* **Problem description**
Every line below that carries the word "main" needs to be copied.

* **Material for the task**

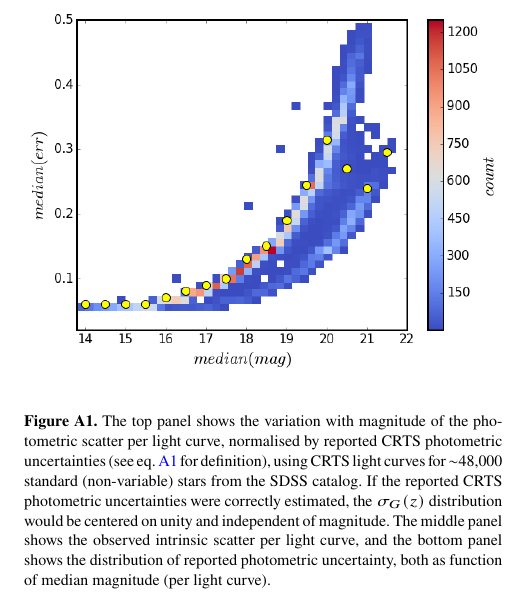
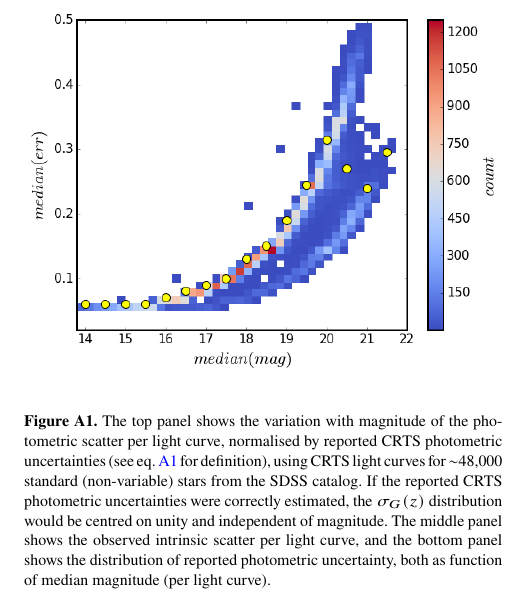
Before and after one commit to suberlak/CRTS_paper, a LaTeX paper (main.tex): part of one column of page 8 of 8, cut so that both start at the same text. Compiled offline with pdfLaTeX; a LaTeX package or settings file that is missing is left out.

Commit message:
AE-->BE centered --> centred , catalog --> catalogue

```diff
--- a/main.tex
+++ b/main.tex
@@ -559,7 +559,7 @@ of magnitude.
 scatter per light curve, normalised by reported CRTS photometric uncertainties
 (see eq.~\ref{eq:z} for definition), using CRTS light curves for $\sim$48,000 standard
 (non-variable) stars from the SDSS catalog. If the reported CRTS photometric uncertainties
-were correctly estimated, the $\sigma_G(z)$ distribution would be centered on unity and
+were correctly estimated, the $\sigma_G(z)$ distribution would be centred on unity and
 independent of magnitude. The middle panel shows the observed intrinsic
 scatter per light curve, and the bottom panel shows the distribution of reported photometric
 uncertainty, both as function of median magnitude (per light curve).
```
Also changed, not shown: main.tex (2 more changed lines).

* **Answer to the exercise**
Before and after one commit to suberlak/CRTS_paper, a LaTeX paper (main.tex): part of one column of page 8 of 8, cut so that both start at the same text. Compiled offline with pdfLaTeX; a LaTeX package or settings file that is missing is left out.
--- a/main.tex
+++ b/main.tex
Also changed, not shown: main.tex (2 more changed lines).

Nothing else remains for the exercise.